I have Michigan on my mind. It all started the other day when I came across a great blog post from St. Patrick’s Day: James Earl Jones is a Michigan Irishman and Other Stories About Michigan’s Irish Heritage. Louis Blouin of FoundMichigan.org explores Michigan’s Irish heritage. Here’s the introduction – very funny:
St. Patrick’s Day is all about getting your fake Irish on, whether it be decorating yourself in various cheap green crap that was no doubt made in China, not Ireland; busting out the one Pogues song you have on your iPod; or choking down a breakfast of green eggs and ham at your local Irish(ish) pub. It’s about that, and having an excuse to drink before 10 a.m. But Michigan has plenty of authentic Irish heritage to hang your hat on (even the oversized Leprechaun headgear you got at Meijer last night). Here’s a roundup of some of Michigan’s real-deal Irish heritage you might not have known about—and a nod to some of the fake stuff, too.
Blouin’s entire article is interesting, but the section titled, Beaver Island: Mormon turned Irish Kingdom, definitely caught my eye. I had never heard of Beaver Island. What a fascinating history…click here for Blouin’s full article. Read what he has to say about Beaver Island, then come back for more on the research taking place.
The University of Notre Dame’s Historical Archaeology of Irish America project investigates the nineteenth century Irish settlement of Beaver Island, Michigan. The head of the investigation is Deb Rotman, Ph.D., RPA of Notre Dame. On the project blog Professor Rotman explains:
This archaeological and historical project allows scholars and students to investigate an aspect of the Irish Diaspora that is currently virtually unknown – that is, the lived experiences of Irish immigrants who settled away from the large urban centers on the East Coast…
Since 2006, my students and I have been investigating Irish immigrant experiences in South Bend, Indiana, including archaeological excavation in the city as well as archival research and oral history collection in both Ireland and the United States. Beginning in 2010, this project expanded to include Beaver Island, Michigan, which was inhabited in the late nineteenth century by immigrants from Árainn Mhór off the coast of Co. Donegal.
What I like best about this project is that it is taking a serious look at the lives of Irish settlers in America’s rural Midwest. Professor Rotman points out that little research exists on any Irish immigrant settlements other than the urban centers of New York City and Boston. The Irish were pioneer settlers in much of the Western United States, and it is about time attention be paid to their lives and the contributions they made to their communities and adopted country.
The project website includes a number of papers completed by students involved with the Beaver Island project. The papers explore the history and sociology of the island using the archaeological evidence they have unearthed. Check out the blog here.
Professor Rotman, perhaps when you finish up with Beaver Island, you might want to take a look at Clontarf, Minnesota and nearby Tara Township?
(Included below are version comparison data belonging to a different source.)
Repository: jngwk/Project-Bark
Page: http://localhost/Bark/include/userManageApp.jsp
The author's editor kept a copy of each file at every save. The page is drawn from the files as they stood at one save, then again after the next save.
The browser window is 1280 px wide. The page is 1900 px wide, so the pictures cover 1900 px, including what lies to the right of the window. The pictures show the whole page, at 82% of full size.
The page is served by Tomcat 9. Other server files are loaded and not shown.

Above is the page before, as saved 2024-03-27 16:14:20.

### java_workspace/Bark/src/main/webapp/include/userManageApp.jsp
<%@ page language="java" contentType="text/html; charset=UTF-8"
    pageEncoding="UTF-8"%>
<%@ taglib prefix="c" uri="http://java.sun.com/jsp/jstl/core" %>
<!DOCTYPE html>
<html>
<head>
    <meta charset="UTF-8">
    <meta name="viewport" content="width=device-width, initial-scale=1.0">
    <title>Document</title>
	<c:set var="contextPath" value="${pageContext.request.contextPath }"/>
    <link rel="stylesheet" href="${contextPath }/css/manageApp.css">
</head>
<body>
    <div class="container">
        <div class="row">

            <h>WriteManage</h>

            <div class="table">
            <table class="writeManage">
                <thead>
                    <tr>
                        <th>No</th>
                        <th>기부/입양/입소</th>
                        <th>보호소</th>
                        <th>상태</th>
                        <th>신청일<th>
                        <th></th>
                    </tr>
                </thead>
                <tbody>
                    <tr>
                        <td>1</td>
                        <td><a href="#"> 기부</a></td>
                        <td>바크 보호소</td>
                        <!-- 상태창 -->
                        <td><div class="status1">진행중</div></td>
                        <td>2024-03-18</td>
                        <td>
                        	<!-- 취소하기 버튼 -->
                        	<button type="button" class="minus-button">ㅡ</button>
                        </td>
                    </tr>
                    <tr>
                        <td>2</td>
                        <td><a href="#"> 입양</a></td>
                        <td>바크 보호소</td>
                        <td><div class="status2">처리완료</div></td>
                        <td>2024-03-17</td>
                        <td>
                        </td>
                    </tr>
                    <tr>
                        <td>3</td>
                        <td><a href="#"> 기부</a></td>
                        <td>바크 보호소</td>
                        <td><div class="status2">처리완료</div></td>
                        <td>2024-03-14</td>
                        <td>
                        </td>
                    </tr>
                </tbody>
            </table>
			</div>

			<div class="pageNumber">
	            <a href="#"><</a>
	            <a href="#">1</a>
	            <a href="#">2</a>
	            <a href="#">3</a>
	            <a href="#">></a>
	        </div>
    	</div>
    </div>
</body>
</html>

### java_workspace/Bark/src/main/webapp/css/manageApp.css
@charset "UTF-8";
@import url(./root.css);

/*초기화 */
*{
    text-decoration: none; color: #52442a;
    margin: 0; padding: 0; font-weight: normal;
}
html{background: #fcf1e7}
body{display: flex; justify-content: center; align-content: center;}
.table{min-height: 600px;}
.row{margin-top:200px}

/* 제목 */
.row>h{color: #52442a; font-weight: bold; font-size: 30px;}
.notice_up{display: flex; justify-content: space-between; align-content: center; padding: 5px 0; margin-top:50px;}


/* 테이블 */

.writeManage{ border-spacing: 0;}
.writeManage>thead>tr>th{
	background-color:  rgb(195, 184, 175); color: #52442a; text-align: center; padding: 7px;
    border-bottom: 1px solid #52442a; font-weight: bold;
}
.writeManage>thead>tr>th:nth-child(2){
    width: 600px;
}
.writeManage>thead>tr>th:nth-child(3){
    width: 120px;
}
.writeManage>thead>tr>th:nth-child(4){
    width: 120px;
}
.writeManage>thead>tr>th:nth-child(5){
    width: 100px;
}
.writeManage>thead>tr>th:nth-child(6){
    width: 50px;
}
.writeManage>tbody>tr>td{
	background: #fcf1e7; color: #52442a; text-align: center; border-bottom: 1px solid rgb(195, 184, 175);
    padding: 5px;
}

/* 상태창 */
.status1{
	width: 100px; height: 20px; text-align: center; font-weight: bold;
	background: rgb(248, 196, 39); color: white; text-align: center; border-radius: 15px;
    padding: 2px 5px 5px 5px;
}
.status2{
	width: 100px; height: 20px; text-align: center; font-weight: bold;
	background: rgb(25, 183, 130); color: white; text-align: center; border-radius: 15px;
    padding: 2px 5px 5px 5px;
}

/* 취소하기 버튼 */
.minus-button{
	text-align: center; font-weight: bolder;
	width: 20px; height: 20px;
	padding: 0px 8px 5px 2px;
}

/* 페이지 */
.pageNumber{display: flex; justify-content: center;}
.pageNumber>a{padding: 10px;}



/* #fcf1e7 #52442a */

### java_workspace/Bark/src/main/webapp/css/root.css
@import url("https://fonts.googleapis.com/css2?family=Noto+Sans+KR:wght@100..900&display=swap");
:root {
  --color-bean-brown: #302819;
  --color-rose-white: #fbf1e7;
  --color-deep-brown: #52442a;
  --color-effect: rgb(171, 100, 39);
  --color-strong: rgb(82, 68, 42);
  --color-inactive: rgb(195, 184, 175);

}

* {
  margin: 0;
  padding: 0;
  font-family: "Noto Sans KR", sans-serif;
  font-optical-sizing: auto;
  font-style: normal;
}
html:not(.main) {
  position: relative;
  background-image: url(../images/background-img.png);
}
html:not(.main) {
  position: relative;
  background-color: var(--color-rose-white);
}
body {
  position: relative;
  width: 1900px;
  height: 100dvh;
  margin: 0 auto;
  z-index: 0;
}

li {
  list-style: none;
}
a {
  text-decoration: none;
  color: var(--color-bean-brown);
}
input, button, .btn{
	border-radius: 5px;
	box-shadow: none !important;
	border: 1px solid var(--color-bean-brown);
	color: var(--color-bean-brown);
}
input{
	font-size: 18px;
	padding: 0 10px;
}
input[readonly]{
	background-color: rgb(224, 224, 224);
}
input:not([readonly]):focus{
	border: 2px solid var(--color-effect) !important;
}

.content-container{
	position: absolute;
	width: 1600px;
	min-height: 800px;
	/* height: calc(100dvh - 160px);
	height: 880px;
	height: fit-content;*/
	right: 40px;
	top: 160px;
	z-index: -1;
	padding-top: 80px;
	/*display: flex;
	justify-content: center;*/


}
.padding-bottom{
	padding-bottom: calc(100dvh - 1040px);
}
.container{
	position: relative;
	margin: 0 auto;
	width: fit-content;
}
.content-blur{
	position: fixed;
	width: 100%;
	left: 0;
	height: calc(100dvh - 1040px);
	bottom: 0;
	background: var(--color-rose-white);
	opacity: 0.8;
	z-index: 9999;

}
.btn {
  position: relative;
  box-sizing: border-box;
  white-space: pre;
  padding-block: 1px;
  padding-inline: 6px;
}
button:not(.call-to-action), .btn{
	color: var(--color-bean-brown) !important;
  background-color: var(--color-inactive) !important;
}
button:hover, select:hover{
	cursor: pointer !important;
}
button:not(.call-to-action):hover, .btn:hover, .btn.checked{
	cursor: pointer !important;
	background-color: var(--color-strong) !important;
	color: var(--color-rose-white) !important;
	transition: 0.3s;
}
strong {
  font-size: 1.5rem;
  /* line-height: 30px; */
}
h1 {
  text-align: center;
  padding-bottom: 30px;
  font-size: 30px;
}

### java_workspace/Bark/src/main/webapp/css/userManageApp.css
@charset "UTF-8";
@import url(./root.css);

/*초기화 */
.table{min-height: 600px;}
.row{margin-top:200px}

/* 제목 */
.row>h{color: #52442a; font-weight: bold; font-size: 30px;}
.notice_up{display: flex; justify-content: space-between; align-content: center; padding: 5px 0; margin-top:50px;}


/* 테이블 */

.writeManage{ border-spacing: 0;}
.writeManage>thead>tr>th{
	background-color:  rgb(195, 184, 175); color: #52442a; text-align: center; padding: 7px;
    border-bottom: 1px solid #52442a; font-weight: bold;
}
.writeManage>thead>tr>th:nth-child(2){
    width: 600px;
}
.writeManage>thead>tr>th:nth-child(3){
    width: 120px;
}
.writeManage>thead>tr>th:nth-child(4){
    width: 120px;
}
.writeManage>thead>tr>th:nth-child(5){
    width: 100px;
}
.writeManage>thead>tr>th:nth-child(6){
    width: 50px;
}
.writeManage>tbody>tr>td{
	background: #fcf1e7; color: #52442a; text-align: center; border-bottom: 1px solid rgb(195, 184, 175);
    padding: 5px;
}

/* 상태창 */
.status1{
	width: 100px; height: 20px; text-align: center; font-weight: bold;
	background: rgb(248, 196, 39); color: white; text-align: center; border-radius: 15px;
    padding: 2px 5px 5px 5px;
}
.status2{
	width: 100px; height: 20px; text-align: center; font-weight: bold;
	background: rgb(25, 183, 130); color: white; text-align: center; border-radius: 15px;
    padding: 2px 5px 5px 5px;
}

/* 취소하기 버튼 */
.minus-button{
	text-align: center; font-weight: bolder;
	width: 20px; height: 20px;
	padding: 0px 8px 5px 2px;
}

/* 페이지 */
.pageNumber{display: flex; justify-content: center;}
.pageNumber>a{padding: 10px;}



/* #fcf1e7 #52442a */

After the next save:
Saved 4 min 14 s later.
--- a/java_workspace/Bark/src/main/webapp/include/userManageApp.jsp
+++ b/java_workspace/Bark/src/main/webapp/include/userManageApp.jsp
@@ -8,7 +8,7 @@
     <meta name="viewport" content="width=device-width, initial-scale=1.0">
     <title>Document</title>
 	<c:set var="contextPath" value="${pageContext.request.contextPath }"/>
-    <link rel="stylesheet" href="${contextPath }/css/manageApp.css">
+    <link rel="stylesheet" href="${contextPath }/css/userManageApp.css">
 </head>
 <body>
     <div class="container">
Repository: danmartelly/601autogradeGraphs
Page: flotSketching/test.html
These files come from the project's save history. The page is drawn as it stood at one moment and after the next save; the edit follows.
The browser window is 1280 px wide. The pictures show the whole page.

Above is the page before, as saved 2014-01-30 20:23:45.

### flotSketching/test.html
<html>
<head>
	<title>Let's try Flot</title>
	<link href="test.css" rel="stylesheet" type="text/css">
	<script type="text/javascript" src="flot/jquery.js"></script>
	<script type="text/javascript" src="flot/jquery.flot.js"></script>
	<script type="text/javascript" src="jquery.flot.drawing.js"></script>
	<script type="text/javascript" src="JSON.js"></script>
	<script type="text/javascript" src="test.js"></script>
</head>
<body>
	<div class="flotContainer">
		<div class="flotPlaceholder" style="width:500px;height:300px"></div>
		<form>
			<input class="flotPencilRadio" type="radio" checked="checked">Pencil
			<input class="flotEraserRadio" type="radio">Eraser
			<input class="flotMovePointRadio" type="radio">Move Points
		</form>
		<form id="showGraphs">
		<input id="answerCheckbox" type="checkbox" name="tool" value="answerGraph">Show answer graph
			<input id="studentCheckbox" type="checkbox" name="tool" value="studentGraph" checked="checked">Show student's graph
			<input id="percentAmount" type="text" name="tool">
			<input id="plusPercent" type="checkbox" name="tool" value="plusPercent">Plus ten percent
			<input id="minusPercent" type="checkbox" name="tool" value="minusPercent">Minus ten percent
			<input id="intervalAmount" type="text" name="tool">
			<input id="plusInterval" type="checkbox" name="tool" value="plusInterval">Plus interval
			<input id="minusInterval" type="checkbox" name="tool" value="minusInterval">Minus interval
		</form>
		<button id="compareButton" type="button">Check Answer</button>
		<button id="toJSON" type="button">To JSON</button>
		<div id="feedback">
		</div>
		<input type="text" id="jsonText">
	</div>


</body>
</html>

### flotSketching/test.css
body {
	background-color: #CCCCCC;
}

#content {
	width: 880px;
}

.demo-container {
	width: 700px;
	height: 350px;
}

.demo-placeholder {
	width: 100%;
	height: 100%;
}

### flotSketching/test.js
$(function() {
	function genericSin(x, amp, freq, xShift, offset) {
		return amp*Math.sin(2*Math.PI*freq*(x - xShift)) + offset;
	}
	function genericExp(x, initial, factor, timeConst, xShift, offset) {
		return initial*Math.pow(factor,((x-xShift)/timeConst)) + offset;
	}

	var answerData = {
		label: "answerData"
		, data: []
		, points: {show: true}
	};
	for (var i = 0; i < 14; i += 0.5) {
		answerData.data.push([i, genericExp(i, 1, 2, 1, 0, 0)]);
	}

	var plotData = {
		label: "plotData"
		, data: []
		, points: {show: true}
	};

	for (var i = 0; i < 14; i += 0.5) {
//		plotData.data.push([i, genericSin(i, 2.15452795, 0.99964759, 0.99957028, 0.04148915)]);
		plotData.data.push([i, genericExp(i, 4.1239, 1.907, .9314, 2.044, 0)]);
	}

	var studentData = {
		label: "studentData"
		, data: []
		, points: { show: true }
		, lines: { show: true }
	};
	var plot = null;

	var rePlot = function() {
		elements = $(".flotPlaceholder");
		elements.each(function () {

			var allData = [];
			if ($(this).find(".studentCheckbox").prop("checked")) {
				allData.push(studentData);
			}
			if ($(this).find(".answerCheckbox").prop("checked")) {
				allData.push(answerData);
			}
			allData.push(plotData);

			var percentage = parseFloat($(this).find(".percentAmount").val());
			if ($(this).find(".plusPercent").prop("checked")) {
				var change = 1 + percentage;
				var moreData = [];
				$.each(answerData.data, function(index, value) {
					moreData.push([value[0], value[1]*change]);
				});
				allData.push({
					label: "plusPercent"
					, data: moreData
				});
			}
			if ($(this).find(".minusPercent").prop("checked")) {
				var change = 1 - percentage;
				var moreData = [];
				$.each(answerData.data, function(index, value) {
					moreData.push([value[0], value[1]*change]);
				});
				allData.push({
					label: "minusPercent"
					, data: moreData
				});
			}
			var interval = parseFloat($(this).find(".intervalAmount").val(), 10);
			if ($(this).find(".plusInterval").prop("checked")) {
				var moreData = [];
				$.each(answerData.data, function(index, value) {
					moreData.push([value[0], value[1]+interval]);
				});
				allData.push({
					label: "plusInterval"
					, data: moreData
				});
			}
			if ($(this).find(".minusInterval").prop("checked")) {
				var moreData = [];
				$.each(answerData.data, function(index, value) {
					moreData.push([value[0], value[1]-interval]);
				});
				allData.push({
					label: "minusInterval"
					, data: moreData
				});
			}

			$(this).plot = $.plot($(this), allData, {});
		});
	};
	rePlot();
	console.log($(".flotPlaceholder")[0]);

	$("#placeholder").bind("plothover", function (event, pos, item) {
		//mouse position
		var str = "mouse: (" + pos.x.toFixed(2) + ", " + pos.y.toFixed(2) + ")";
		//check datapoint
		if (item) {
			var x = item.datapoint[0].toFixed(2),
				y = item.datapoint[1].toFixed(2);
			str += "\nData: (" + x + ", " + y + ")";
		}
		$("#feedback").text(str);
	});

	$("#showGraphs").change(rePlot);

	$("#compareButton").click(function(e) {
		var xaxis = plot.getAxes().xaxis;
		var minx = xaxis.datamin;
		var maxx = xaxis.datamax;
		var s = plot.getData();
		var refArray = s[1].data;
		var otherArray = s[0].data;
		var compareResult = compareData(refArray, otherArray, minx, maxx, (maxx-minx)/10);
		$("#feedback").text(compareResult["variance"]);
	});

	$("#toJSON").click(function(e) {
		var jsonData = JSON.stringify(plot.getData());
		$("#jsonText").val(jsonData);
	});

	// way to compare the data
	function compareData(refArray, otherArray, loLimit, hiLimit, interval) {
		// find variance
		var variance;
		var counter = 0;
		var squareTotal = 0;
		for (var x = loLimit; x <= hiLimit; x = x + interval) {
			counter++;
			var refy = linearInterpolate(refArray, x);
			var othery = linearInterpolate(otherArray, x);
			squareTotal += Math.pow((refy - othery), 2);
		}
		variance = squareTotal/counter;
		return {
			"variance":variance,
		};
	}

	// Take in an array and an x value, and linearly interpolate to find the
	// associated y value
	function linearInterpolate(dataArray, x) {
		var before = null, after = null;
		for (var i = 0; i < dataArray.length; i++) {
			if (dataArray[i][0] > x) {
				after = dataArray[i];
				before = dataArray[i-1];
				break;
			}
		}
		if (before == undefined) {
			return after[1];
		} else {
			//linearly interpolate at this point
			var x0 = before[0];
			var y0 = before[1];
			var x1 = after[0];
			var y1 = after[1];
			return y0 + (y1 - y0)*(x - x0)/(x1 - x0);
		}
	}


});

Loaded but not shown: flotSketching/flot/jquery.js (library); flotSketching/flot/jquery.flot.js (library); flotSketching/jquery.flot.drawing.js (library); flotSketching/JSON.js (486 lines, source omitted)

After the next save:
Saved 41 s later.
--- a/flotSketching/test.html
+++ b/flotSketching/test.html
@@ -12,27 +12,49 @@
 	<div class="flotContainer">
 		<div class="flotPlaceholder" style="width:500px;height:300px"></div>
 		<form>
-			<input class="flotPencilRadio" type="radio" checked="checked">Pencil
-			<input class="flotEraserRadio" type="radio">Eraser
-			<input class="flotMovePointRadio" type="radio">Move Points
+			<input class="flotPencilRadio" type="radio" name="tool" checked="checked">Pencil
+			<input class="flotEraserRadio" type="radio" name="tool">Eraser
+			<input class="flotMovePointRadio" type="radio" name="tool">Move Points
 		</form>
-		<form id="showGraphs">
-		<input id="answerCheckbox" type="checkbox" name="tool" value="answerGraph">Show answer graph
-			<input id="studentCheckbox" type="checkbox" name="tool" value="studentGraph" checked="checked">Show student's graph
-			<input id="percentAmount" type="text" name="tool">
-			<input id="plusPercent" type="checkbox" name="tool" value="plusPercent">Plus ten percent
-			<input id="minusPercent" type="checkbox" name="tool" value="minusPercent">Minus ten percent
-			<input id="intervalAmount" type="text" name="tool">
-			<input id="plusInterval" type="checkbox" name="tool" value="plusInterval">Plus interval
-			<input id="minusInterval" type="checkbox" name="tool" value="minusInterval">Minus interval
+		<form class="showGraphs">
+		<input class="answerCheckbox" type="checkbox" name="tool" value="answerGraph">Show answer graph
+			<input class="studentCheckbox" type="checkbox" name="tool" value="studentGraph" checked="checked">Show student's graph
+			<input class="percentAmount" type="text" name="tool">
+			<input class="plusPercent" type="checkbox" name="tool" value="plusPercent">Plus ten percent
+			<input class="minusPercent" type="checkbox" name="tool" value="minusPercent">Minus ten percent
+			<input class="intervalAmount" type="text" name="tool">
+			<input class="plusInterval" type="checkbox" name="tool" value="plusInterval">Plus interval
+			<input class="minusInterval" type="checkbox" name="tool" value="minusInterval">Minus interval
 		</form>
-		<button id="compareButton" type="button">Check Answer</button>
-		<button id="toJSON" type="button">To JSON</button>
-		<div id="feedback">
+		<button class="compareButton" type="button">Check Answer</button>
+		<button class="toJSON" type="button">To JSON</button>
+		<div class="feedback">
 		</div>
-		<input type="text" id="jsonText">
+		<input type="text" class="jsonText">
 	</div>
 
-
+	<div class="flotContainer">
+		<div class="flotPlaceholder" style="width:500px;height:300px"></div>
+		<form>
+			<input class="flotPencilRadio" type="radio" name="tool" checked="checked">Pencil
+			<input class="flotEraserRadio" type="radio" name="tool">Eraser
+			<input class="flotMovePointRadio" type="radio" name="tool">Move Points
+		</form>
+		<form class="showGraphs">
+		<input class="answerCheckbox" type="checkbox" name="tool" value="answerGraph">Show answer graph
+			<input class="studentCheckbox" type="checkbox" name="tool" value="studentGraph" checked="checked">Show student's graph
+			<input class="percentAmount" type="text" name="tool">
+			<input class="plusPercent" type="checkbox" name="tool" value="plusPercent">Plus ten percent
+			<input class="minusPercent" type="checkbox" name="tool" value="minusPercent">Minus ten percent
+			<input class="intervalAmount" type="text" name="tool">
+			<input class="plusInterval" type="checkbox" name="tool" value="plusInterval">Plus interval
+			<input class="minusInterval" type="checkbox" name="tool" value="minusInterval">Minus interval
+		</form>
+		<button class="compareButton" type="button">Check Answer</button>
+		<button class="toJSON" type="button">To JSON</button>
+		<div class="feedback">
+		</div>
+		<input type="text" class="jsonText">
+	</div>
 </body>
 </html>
I have always wanted to do a dig by my grandfather’s birthplace in this rural American Irish settlement…just think about it!
Click here for more information about the history of Beaver Island – from its days as a “Mormon Kingdom” to a land full of names like Gallagher, Boyle, and O’Donnell, where Irish was the language of choice. I wonder what the folks in Donegal have planned for next year’s Gathering Ireland 2013…will the people of Beaver Island be welcomed “home” to Ireland?
Links to more on the Irish in Michigan: